→ **TASK TO CARRY OUT**: I'd ask you to write out the lines below exactly, with no images.

Version difference data
════════════════════
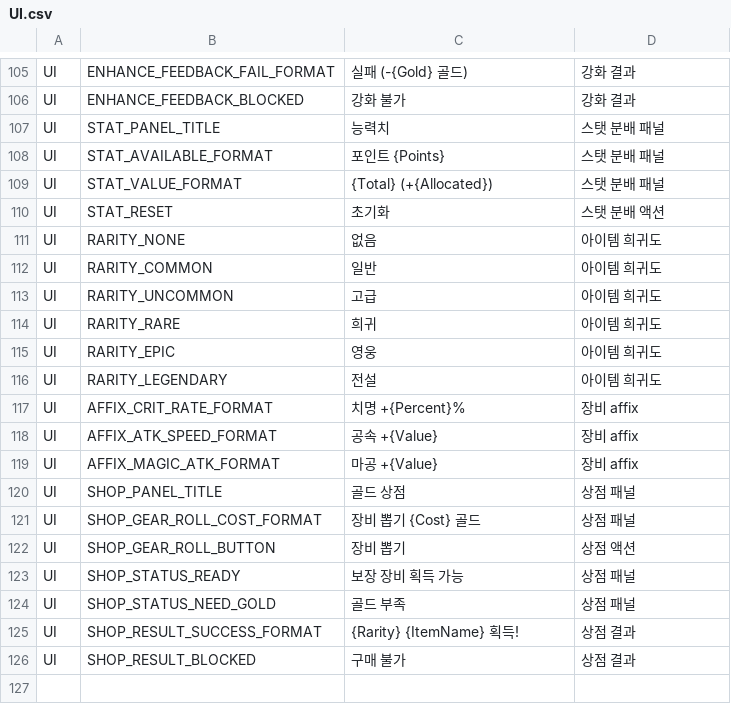
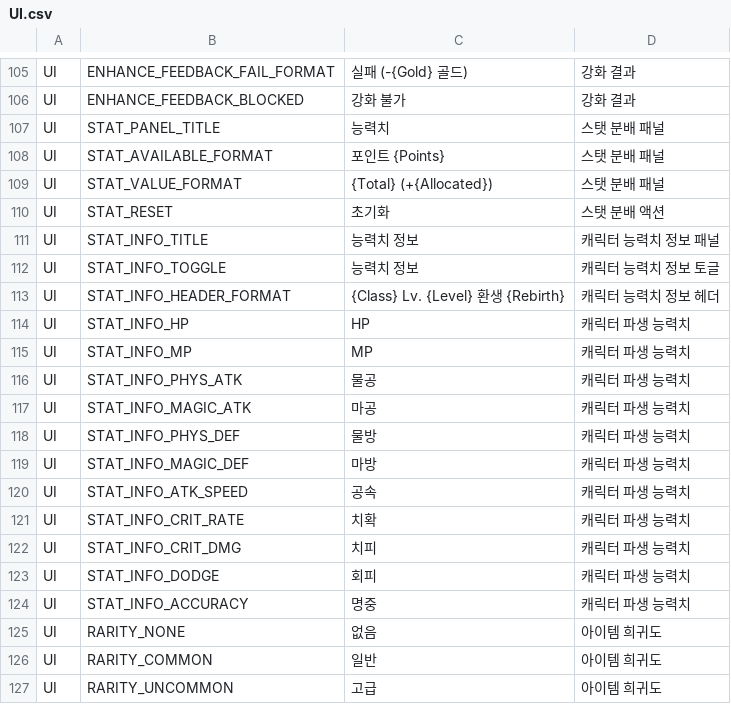
Before and after one commit to ewoo14/idle-project, a CSV file: client/Content/Localization/Game/ko/UI.csv, drawn as a sheet; only a part is shown, gaps mark what is left out; the shorter side is filled out with more unchanged rows; the diff names each change by its address in the sheet, - before the commit and + after, or states it on an @@ line.

```diff
--- a/client/Content/Localization/Game/ko/UI.csv
+++ b/client/Content/Localization/Game/ko/UI.csv
+row 111: UI | STAT_INFO_TITLE | 능력치 정보 | 캐릭터 능력치 정보 패널
+row 112: UI | STAT_INFO_TOGGLE | 능력치 정보 | 캐릭터 능력치 정보 토글
+row 113: UI | STAT_INFO_HEADER_FORMAT | {Class} Lv. {Level} 환생 {Rebirth} | 캐릭터 능력치 정보 헤더
+row 114: UI | STAT_INFO_HP | HP | 캐릭터 파생 능력치
+row 115: UI | STAT_INFO_MP | MP | 캐릭터 파생 능력치
+row 116: UI | STAT_INFO_PHYS_ATK | 물공 | 캐릭터 파생 능력치
+row 117: UI | STAT_INFO_MAGIC_ATK | 마공 | 캐릭터 파생 능력치
+row 118: UI | STAT_INFO_PHYS_DEF | 물방 | 캐릭터 파생 능력치
+row 119: UI | STAT_INFO_MAGIC_DEF | 마방 | 캐릭터 파생 능력치
+row 120: UI | STAT_INFO_ATK_SPEED | 공속 | 캐릭터 파생 능력치
+row 121: UI | STAT_INFO_CRIT_RATE | 치확 | 캐릭터 파생 능력치
+row 122: UI | STAT_INFO_CRIT_DMG | 치피 | 캐릭터 파생 능력치
+row 123: UI | STAT_INFO_DODGE | 회피 | 캐릭터 파생 능력치
+row 124: UI | STAT_INFO_ACCURACY | 명중 | 캐릭터 파생 능력치
```
Also changed, not shown: client/Content/Localization/Game/en/UI.csv, 10 other files.
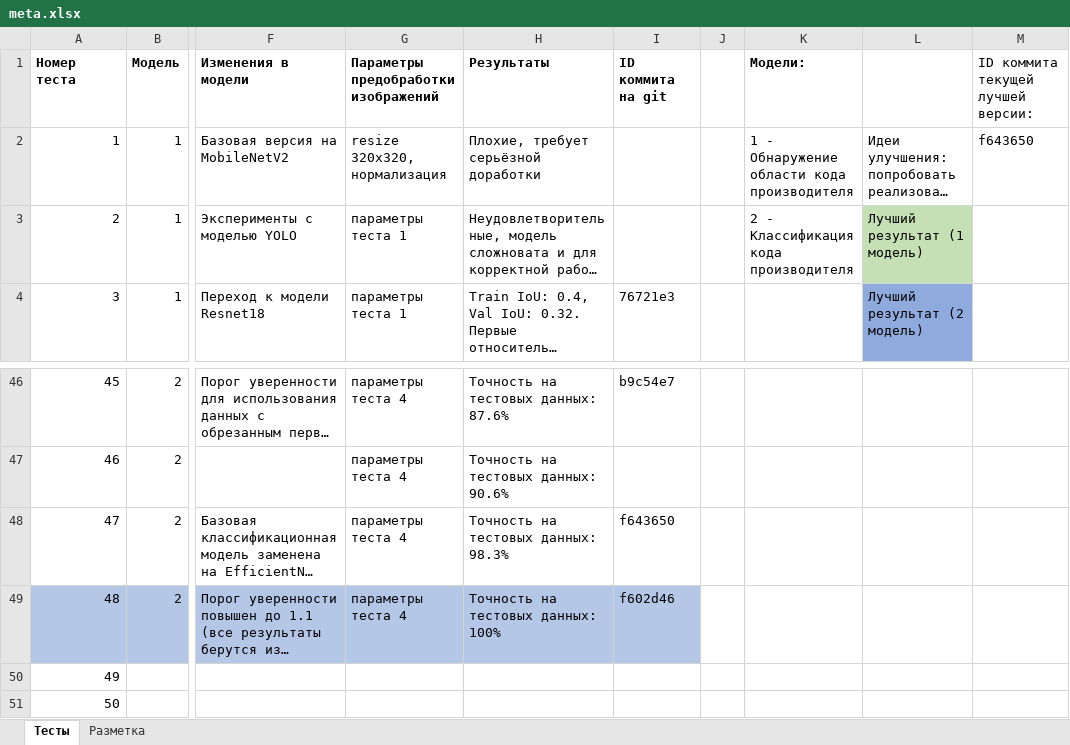
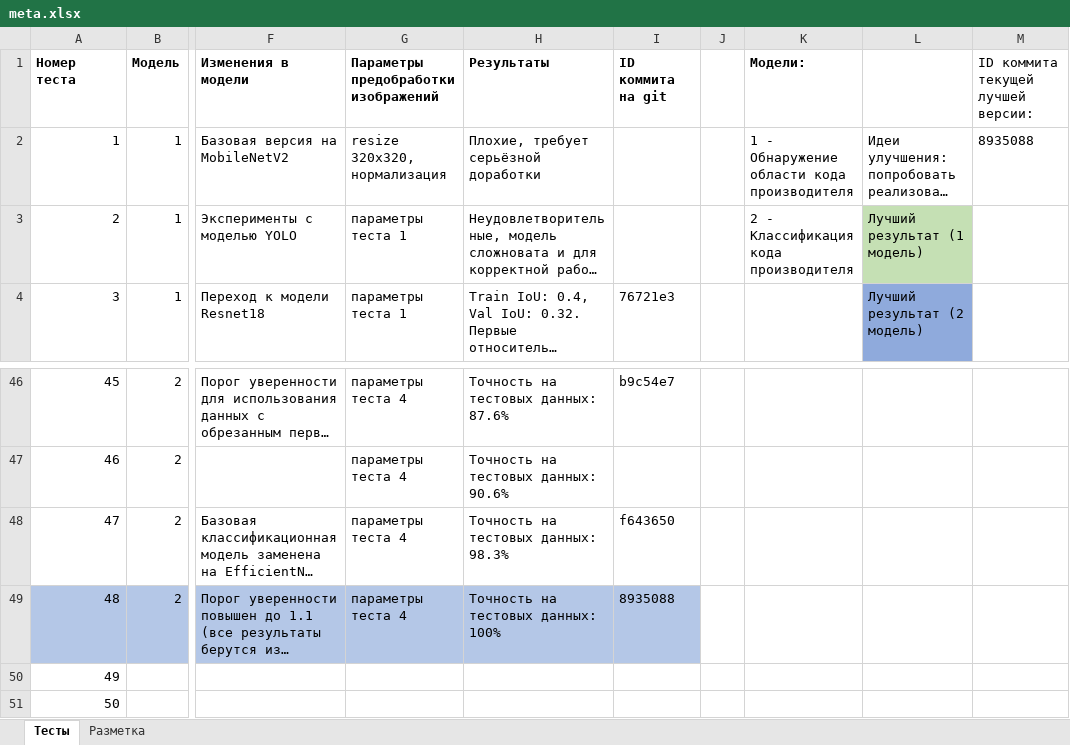
Before and after one commit to VavakinV/balk-classifier, an Excel workbook: media/meta.xlsx, sheet Тесты, drawn as a sheet; only a part is shown, gaps mark what is left out; long unchanged cells end in …; values as stored, in another font and other column widths than the file's, no borders; the diff names each change by its address in the sheet, - before the commit and + after, or states it on an @@ line.

```diff
--- a/media/meta.xlsx (sheet Тесты)
+++ b/media/meta.xlsx (sheet Тесты)
-M2: f643650
+M2: 8935088
-I49 (ID коммита на git): f602d46
+I49 (ID коммита на git): 8935088
```
Also changed, not shown: 2 other files.
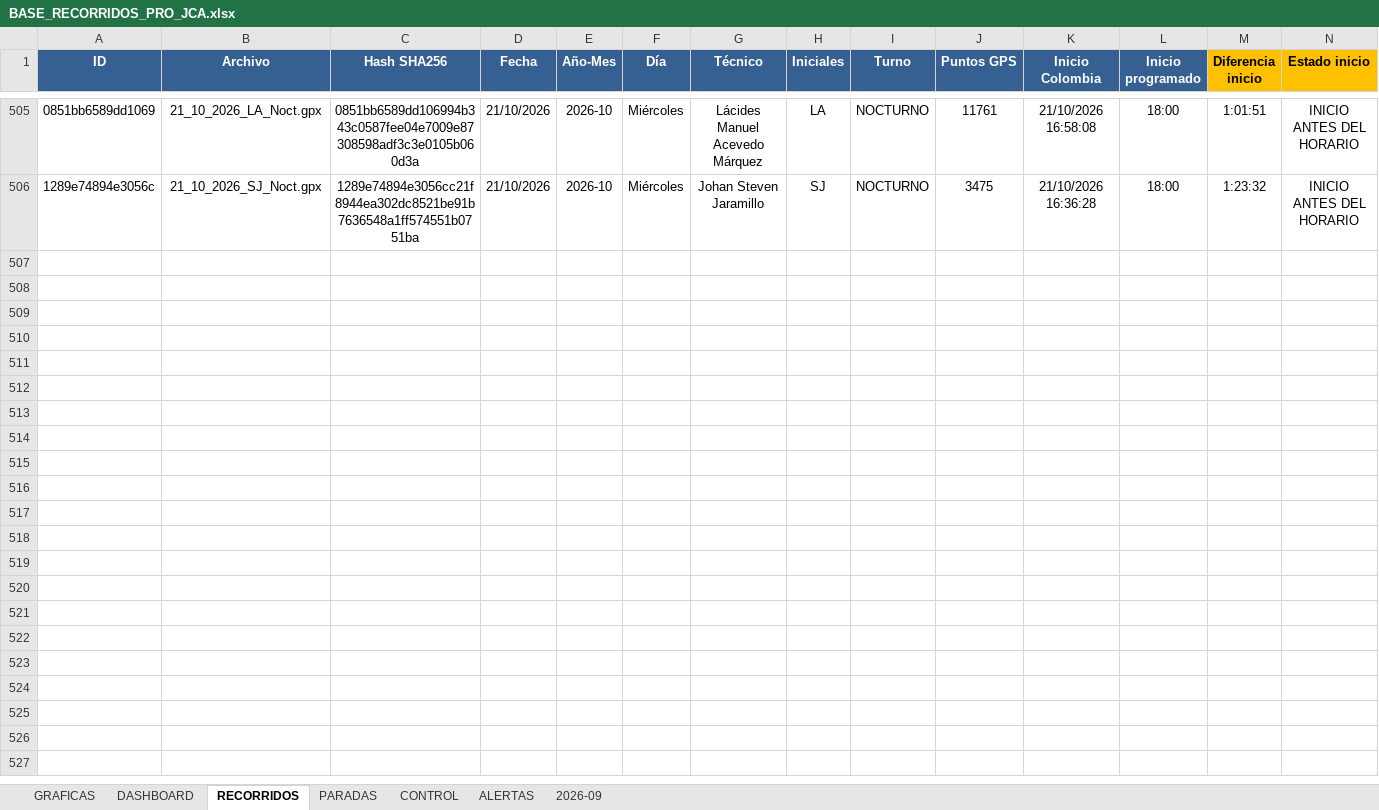
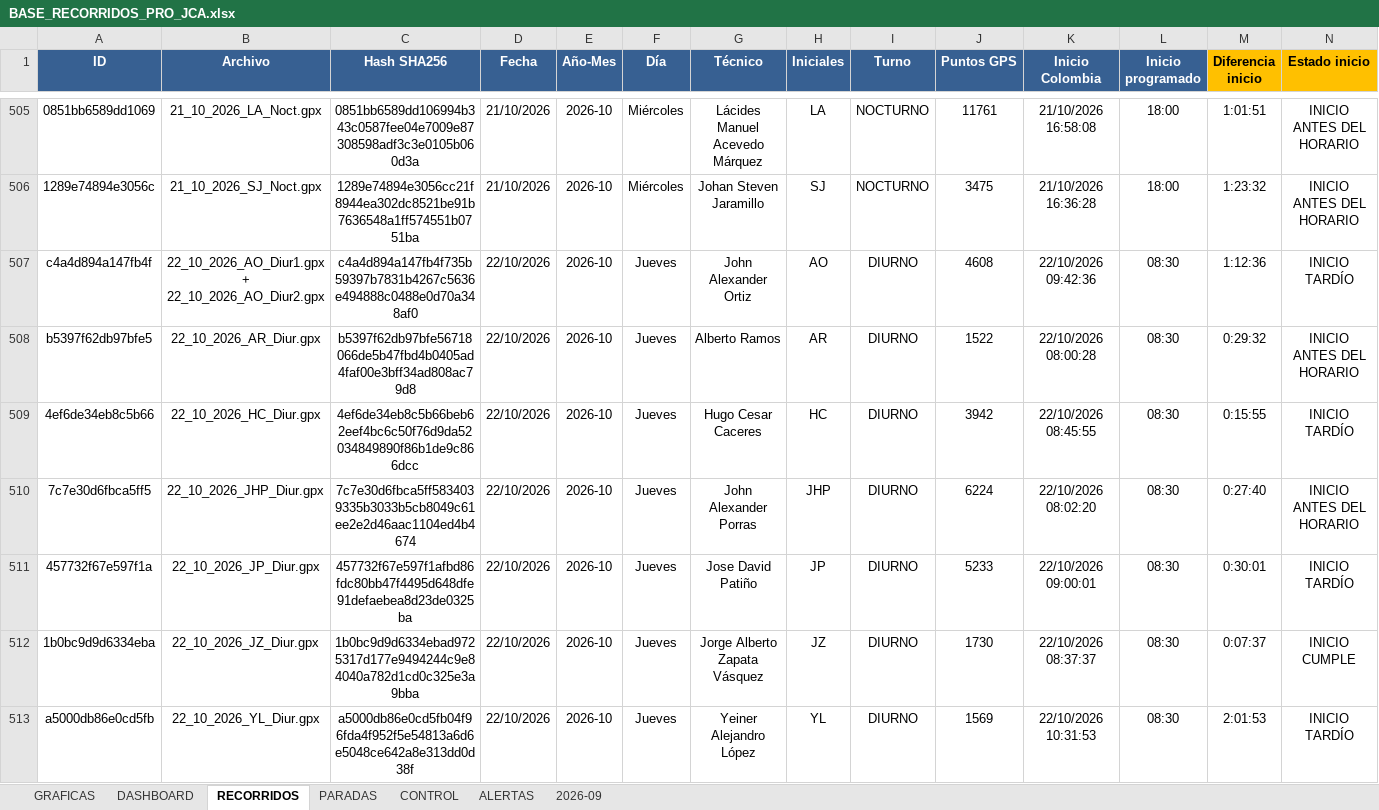
Before and after one commit to juanvelnec-interventoria/SISTEMA-PRO-V2-6-7-WEB, an Excel workbook: BASE_RECORRIDOS_PRO_JCA.xlsx, sheet RECORRIDOS, drawn as a sheet; only a part is shown, gaps mark what is left out; values as stored, in another font and other column widths than the file's, no borders; conditional formats and table styles not drawn; rows hold the shown columns only; the diff covers the shown part only; the diff names each change by its address in the sheet, - before the commit and + after, or states it on an @@ line.

Commit message:
Actualizacion SISTEMA PRO OCT2026 - tablero local + mapas

```diff
--- a/BASE_RECORRIDOS_PRO_JCA.xlsx (sheet RECORRIDOS)
+++ b/BASE_RECORRIDOS_PRO_JCA.xlsx (sheet RECORRIDOS)
+row 507: c4a4d894a147fb4f | 22_10_2026_AO_Diur1.gpx + 22_10_2026_AO_Diur2.gpx | c4a4d894a147fb4f735b59397b7831b4267c5636e494888c0488e0d70a348af0 | 22/10/2026 | 2026-10 | Jueves | John Alexander Ortiz | AO | DIURNO | 4608 | 22/10/2026 09:42:36 | 08:30 | 1:12:36 | INICIO TARDÍO
+row 508: b5397f62db97bfe5 | 22_10_2026_AR_Diur.gpx | b5397f62db97bfe56718066de5b47fbd4b0405ad4faf00e3bff34ad808ac79d8 | 22/10/2026 | 2026-10 | Jueves | Alberto Ramos | AR | DIURNO | 1522 | 22/10/2026 08:00:28 | 08:30 | 0:29:32 | INICIO ANTES DEL HORARIO
+row 509: 4ef6de34eb8c5b66 | 22_10_2026_HC_Diur.gpx | 4ef6de34eb8c5b66beb62eef4bc6c50f76d9da52034849890f86b1de9c866dcc | 22/10/2026 | 2026-10 | Jueves | Hugo Cesar Caceres | HC | DIURNO | 3942 | 22/10/2026 08:45:55 | 08:30 | 0:15:55 | INICIO TARDÍO
+row 510: 7c7e30d6fbca5ff5 | 22_10_2026_JHP_Diur.gpx | 7c7e30d6fbca5ff5834039335b3033b5cb8049c61ee2e2d46aac1104ed4b4674 | 22/10/2026 | 2026-10 | Jueves | John Alexander Porras | JHP | DIURNO | 6224 | 22/10/2026 08:02:20 | 08:30 | 0:27:40 | INICIO ANTES DEL HORARIO
+row 511: 457732f67e597f1a | 22_10_2026_JP_Diur.gpx | 457732f67e597f1afbd86fdc80bb47f4495d648dfe91defaebea8d23de0325ba | 22/10/2026 | 2026-10 | Jueves | Jose David Patiño | JP | DIURNO | 5233 | 22/10/2026 09:00:01 | 08:30 | 0:30:01 | INICIO TARDÍO
+row 512: 1b0bc9d9d6334eba | 22_10_2026_JZ_Diur.gpx | 1b0bc9d9d6334ebad9725317d177e9494244c9e84040a782d1cd0c325e3a9bba | 22/10/2026 | 2026-10 | Jueves | Jorge Alberto Zapata Vásquez | JZ | DIURNO | 1730 | 22/10/2026 08:37:37 | 08:30 | 0:07:37 | INICIO CUMPLE
+row 513: a5000db86e0cd5fb | 22_10_2026_YL_Diur.gpx | a5000db86e0cd5fb04f96fda4f952f5e54813a6d6e5048ce642a8e313dd0d38f | 22/10/2026 | 2026-10 | Jueves | Yeiner Alejandro López | YL | DIURNO | 1569 | 22/10/2026 10:31:53 | 08:30 | 2:01:53 | INICIO TARDÍO
```
Also changed, not shown: 7 added rows elsewhere in this sheet, 6 other files.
════════════════════
→ **RESPONSE FOR THIS EXERCISE**:
Before and after one commit to ewoo14/idle-project, a CSV file: client/Content/Localization/Game/ko/UI.csv, drawn as a sheet; only a part is shown, gaps mark what is left out; the shorter side is filled out with more unchanged rows; the diff names each change by its address in the sheet, - before the commit and + after, or states it on an @@ line.

```diff
--- a/client/Content/Localization/Game/ko/UI.csv
+++ b/client/Content/Localization/Game/ko/UI.csv
+row 111: UI | STAT_INFO_TITLE | 능력치 정보 | 캐릭터 능력치 정보 패널
+row 112: UI | STAT_INFO_TOGGLE | 능력치 정보 | 캐릭터 능력치 정보 토글
+row 113: UI | STAT_INFO_HEADER_FORMAT | {Class} Lv. {Level} 환생 {Rebirth} | 캐릭터 능력치 정보 헤더
+row 114: UI | STAT_INFO_HP | HP | 캐릭터 파생 능력치
+row 115: UI | STAT_INFO_MP | MP | 캐릭터 파생 능력치
+row 116: UI | STAT_INFO_PHYS_ATK | 물공 | 캐릭터 파생 능력치
+row 117: UI | STAT_INFO_MAGIC_ATK | 마공 | 캐릭터 파생 능력치
+row 118: UI | STAT_INFO_PHYS_DEF | 물방 | 캐릭터 파생 능력치
+row 119: UI | STAT_INFO_MAGIC_DEF | 마방 | 캐릭터 파생 능력치
+row 120: UI | STAT_INFO_ATK_SPEED | 공속 | 캐릭터 파생 능력치
+row 121: UI | STAT_INFO_CRIT_RATE | 치확 | 캐릭터 파생 능력치
+row 122: UI | STAT_INFO_CRIT_DMG | 치피 | 캐릭터 파생 능력치
+row 123: UI | STAT_INFO_DODGE | 회피 | 캐릭터 파생 능력치
+row 124: UI | STAT_INFO_ACCURACY | 명중 | 캐릭터 파생 능력치
```
Also changed, not shown: client/Content/Localization/Game/en/UI.csv, 10 other files.
Before and after one commit to VavakinV/balk-classifier, an Excel workbook: media/meta.xlsx, sheet Тесты, drawn as a sheet; only a part is shown, gaps mark what is left out; long unchanged cells end in …; values as stored, in another font and other column widths than the file's, no borders; the diff names each change by its address in the sheet, - before the commit and + after, or states it on an @@ line.

```diff
--- a/media/meta.xlsx (sheet Тесты)
+++ b/media/meta.xlsx (sheet Тесты)
-M2: f643650
+M2: 8935088
-I49 (ID коммита на git): f602d46
+I49 (ID коммита на git): 8935088
```
Also changed, not shown: 2 other files.
Before and after one commit to juanvelnec-interventoria/SISTEMA-PRO-V2-6-7-WEB, an Excel workbook: BASE_RECORRIDOS_PRO_JCA.xlsx, sheet RECORRIDOS, drawn as a sheet; only a part is shown, gaps mark what is left out; values as stored, in another font and other column widths than the file's, no borders; conditional formats and table styles not drawn; rows hold the shown columns only; the diff covers the shown part only; the diff names each change by its address in the sheet, - before the commit and + after, or states it on an @@ line.

Commit message:
Actualizacion SISTEMA PRO OCT2026 - tablero local + mapas

```diff
--- a/BASE_RECORRIDOS_PRO_JCA.xlsx (sheet RECORRIDOS)
+++ b/BASE_RECORRIDOS_PRO_JCA.xlsx (sheet RECORRIDOS)
+row 507: c4a4d894a147fb4f | 22_10_2026_AO_Diur1.gpx + 22_10_2026_AO_Diur2.gpx | c4a4d894a147fb4f735b59397b7831b4267c5636e494888c0488e0d70a348af0 | 22/10/2026 | 2026-10 | Jueves | John Alexander Ortiz | AO | DIURNO | 4608 | 22/10/2026 09:42:36 | 08:30 | 1:12:36 | INICIO TARDÍO
+row 508: b5397f62db97bfe5 | 22_10_2026_AR_Diur.gpx | b5397f62db97bfe56718066de5b47fbd4b0405ad4faf00e3bff34ad808ac79d8 | 22/10/2026 | 2026-10 | Jueves | Alberto Ramos | AR | DIURNO | 1522 | 22/10/2026 08:00:28 | 08:30 | 0:29:32 | INICIO ANTES DEL HORARIO
+row 509: 4ef6de34eb8c5b66 | 22_10_2026_HC_Diur.gpx | 4ef6de34eb8c5b66beb62eef4bc6c50f76d9da52034849890f86b1de9c866dcc | 22/10/2026 | 2026-10 | Jueves | Hugo Cesar Caceres | HC | DIURNO | 3942 | 22/10/2026 08:45:55 | 08:30 | 0:15:55 | INICIO TARDÍO
+row 510: 7c7e30d6fbca5ff5 | 22_10_2026_JHP_Diur.gpx | 7c7e30d6fbca5ff5834039335b3033b5cb8049c61ee2e2d46aac1104ed4b4674 | 22/10/2026 | 2026-10 | Jueves | John Alexander Porras | JHP | DIURNO | 6224 | 22/10/2026 08:02:20 | 08:30 | 0:27:40 | INICIO ANTES DEL HORARIO
+row 511: 457732f67e597f1a | 22_10_2026_JP_Diur.gpx | 457732f67e597f1afbd86fdc80bb47f4495d648dfe91defaebea8d23de0325ba | 22/10/2026 | 2026-10 | Jueves | Jose David Patiño | JP | DIURNO | 5233 | 22/10/2026 09:00:01 | 08:30 | 0:30:01 | INICIO TARDÍO
+row 512: 1b0bc9d9d6334eba | 22_10_2026_JZ_Diur.gpx | 1b0bc9d9d6334ebad9725317d177e9494244c9e84040a782d1cd0c325e3a9bba | 22/10/2026 | 2026-10 | Jueves | Jorge Alberto Zapata Vásquez | JZ | DIURNO | 1730 | 22/10/2026 08:37:37 | 08:30 | 0:07:37 | INICIO CUMPLE
+row 513: a5000db86e0cd5fb | 22_10_2026_YL_Diur.gpx | a5000db86e0cd5fb04f96fda4f952f5e54813a6d6e5048ce642a8e313dd0d38f | 22/10/2026 | 2026-10 | Jueves | Yeiner Alejandro López | YL | DIURNO | 1569 | 22/10/2026 10:31:53 | 08:30 | 2:01:53 | INICIO TARDÍO
```
Also changed, not shown: 7 added rows elsewhere in this sheet, 6 other files.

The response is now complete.